And it was fitting. After all, the Bruins under Julien had never lost a playoff series in less than seven games. Each time they'd gotten beat in the postseason -- by Montreal in 2008, Carolina in 2009, Philadelphia in 2010, Washington on 2012 -- it took seven games for the nail to be driven into their coffin. (And two of those losses came in overtime.) It's a tribute to Julien's game plan and the strong leadership within the ranks that keeps the players focused.

This time, however, the Bruins simply tanked it in the final two minutes.

It was all Toews on the tying goal, as the Blackhawks captain attracted the defense to him and then found Bryan Bickell in front to pound home for the loose puck for the game-tying goal. Seventeen seconds later, Dave Bolland scored off a Johnny Oduya point shot that hit a fellow stick, the left post and then bounced right onto Bolland’s stick.

And that was that.
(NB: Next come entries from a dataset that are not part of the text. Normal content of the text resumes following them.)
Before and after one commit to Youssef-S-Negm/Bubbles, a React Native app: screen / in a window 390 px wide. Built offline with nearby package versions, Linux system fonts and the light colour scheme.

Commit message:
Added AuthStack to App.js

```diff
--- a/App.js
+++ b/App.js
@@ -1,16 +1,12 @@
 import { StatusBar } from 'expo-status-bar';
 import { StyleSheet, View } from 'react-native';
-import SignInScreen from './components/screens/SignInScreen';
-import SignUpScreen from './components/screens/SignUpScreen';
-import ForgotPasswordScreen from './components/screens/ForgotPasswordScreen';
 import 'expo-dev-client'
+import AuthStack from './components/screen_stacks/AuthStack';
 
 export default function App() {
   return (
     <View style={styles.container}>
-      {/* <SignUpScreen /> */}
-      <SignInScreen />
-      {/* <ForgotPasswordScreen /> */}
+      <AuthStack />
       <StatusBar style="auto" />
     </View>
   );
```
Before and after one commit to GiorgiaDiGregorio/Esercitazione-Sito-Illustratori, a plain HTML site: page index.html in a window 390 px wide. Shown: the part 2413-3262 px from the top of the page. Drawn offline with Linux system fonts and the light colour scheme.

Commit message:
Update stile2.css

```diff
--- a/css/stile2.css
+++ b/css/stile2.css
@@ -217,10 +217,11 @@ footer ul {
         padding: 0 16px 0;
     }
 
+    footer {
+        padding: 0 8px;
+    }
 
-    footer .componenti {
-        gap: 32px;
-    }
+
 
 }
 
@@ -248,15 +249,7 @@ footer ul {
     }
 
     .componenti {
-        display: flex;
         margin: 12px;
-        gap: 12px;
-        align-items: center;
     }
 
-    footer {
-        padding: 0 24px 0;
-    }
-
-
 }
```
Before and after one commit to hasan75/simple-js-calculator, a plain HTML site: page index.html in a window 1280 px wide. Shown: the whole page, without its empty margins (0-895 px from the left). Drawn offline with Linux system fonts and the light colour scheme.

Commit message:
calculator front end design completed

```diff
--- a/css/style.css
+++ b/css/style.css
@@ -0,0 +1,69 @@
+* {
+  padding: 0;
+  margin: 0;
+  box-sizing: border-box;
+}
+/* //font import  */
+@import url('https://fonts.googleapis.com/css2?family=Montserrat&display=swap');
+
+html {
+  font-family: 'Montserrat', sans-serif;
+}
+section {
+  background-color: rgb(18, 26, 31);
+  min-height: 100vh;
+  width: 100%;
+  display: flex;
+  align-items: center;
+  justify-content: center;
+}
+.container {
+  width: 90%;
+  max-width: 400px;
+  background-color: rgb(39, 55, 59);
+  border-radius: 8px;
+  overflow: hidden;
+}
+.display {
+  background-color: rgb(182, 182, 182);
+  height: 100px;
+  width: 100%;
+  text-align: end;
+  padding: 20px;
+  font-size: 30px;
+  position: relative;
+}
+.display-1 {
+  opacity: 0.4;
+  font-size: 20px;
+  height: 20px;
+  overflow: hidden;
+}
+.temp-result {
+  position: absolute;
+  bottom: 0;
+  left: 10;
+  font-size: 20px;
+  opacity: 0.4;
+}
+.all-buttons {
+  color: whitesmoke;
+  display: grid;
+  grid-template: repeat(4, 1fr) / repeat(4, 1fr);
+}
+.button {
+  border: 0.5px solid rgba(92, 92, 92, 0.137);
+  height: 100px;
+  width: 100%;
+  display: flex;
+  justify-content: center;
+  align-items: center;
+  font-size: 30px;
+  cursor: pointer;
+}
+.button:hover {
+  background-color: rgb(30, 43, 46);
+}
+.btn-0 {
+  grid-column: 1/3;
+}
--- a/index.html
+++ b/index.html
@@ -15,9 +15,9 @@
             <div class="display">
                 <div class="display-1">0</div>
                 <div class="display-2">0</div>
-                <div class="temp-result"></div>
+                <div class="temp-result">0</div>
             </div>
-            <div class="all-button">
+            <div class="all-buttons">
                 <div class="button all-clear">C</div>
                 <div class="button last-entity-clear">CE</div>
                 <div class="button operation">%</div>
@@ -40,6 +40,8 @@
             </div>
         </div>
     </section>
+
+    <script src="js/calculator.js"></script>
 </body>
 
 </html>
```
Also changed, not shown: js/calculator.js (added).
“It was just one thing right after another,” said a stunned Krejci, who was on the ice for Chicago’s game-winner at the end of the third period. “Before you knew it, it was in the net. Right after, the same thing. The second goal hurt so bad, and we just couldn’t recover. Then the third one happened. It all of a sudden felt like you had so much weight on your back. You couldn’t move, you couldn’t think, and just couldn’t get it done.”

The fallout was obvious in the Boston room.

Krejci was still in full uniform, sitting solemnly at his locker stall when the media entered and tears were welling up in his eyes through his comments. Johnny Boychuk had a wide-eyed look of disbelief after watching the puck bounce right to Bolland’s stick for the game-winner, and said the loss will stay with him “forever.”

Tyler Seguin admitted following the game that it might have been the “longest he’s ever cried,” knowing how close they’d come to forcing the issue with an anything-can-happen Game 7 in Chicago.

But the magic ran out for the Bruins, and Chicago was good enough to step in and make the B’s pay as soon as they retreated back on their heals.

“It was kind of a rollercoaster [this year] a bit,” said Rask. “It was a difficult season even to start with, because you know you’re going to have a real tight schedule [thanks to the lockout], play almost every other night. We played some good hockey and some not-so-good hockey. Then going into the playoffs we made a miracle in the first round going through Toronto after that deficit.

"We made a good run. Really satisfied at our effort at the end, but it still sucks to lose like this.”

It was easy enough for most of the Bruins players to tip their cap in a respectful way to the gritty, clean and competitive way the Blackhawks conducted themselves in the series. Chicago was the best team in the NHL all season and the better team in the best-of-seven series with the Black and Gold.

Still, one gets the sense that those 17 seconds of chaos between Chicago goals in the third period are going to gnaw at the Bruins during an ultra-short offseason.